Coca-Cola managed to do it last year, adding an extra $1.2 billion in 2005 sales vs. 2004. The company credits the increase to its efforts to stabilize share in the RTD segment (after losing share the prior year) and growing sports, juice and water worldwide. On the flip side, it lost worldwide share in teas and coffees last year. The response to that: “… improvement is a key focus for 2006.”
Like many of the brands in our Top 100, the Starbucks name carries a lot of leverage with consumers. It’s not merely trendy, it’s become part of pop culture and it is extending its influence beyond the coffee shop.
Starbucks now has an entertainment division, Starbucks Entertainment, that’s designed to create marketing ventures to link the brand with films, music and books — in some cases with a financial stake for Starbucks. The company’s first film deal was backing Lionsgate’s Akeelah and the Bee (the equity stake was not disclosed), released this spring.
Chairman Howard Schultz recently told USA Today, “Our customers have given us permission to extend the experience.”
Strengthening the Bull
Red Bull has been steadily climbing the Top 100 list, with enviable sales gains — an accomplishment made even more significant considering all of its sales stem from just one brand and two products, a regular and sugar-free version. Last year, sales grew 28.9 percent to land the company at $2.5 billion.

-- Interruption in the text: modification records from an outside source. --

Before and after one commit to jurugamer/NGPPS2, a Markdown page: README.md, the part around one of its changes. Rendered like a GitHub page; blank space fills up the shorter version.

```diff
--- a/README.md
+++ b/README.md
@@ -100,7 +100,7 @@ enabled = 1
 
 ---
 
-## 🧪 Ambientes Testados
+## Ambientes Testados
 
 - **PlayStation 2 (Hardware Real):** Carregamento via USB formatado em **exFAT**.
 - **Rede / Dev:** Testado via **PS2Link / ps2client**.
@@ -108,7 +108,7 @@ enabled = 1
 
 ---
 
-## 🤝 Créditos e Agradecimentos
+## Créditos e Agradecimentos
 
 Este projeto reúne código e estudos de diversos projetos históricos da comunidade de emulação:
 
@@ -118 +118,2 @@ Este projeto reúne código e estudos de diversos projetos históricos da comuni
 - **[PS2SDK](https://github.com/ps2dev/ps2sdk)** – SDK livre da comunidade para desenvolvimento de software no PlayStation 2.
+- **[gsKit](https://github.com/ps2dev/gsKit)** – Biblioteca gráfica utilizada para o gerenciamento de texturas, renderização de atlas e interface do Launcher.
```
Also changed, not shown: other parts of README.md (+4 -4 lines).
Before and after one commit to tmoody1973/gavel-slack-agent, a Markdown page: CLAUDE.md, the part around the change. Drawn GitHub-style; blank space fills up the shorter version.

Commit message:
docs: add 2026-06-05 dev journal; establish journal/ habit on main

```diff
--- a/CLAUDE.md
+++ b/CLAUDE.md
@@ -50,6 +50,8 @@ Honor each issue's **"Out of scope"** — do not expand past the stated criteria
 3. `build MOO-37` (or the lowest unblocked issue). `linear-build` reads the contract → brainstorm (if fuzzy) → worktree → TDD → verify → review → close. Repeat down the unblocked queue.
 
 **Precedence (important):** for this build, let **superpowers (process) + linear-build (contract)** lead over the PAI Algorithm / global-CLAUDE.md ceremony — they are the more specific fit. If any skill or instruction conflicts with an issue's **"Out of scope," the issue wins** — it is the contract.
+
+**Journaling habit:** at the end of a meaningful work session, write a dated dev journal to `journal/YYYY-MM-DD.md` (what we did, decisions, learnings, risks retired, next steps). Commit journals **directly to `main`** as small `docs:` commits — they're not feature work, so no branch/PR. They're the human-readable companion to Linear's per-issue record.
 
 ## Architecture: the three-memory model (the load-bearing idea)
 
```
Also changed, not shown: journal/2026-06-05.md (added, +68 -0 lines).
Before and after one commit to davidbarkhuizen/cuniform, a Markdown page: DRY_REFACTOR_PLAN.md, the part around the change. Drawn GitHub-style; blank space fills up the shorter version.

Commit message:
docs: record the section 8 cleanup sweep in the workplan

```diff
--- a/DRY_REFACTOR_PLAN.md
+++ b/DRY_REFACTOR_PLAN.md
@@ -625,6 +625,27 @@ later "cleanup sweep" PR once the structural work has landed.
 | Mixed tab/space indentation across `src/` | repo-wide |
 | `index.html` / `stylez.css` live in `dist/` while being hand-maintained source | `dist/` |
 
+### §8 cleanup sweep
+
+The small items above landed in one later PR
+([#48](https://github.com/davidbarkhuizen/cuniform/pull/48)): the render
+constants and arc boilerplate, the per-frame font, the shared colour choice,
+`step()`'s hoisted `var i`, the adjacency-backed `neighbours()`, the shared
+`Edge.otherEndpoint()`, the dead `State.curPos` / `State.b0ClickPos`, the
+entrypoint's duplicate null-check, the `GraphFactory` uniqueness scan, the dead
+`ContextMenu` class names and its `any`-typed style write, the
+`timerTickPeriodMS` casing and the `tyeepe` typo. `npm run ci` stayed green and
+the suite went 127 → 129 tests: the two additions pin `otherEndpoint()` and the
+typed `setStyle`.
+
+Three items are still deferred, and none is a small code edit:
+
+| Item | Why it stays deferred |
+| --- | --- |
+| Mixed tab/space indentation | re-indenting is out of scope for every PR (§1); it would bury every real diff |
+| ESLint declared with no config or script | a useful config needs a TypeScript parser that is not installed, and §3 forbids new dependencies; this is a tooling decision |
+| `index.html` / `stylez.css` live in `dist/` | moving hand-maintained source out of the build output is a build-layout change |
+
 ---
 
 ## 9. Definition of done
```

This summer, the company plans to add one more variation to its mix … a larger 16.6-ounce version of the product is being tested in Las Vegas. While many competitors have launched comparable energy drinks at this larger size (as opposed to the traditional 8-ounce energy drink size) with price points hovering around CSD prices, Red Bull is pricing its 16.6-ounce product at $3.59. “We want to see the impact of a premium-priced 16-ounce product on the overall category,” says Red Bull spokesperson Patrice Radden.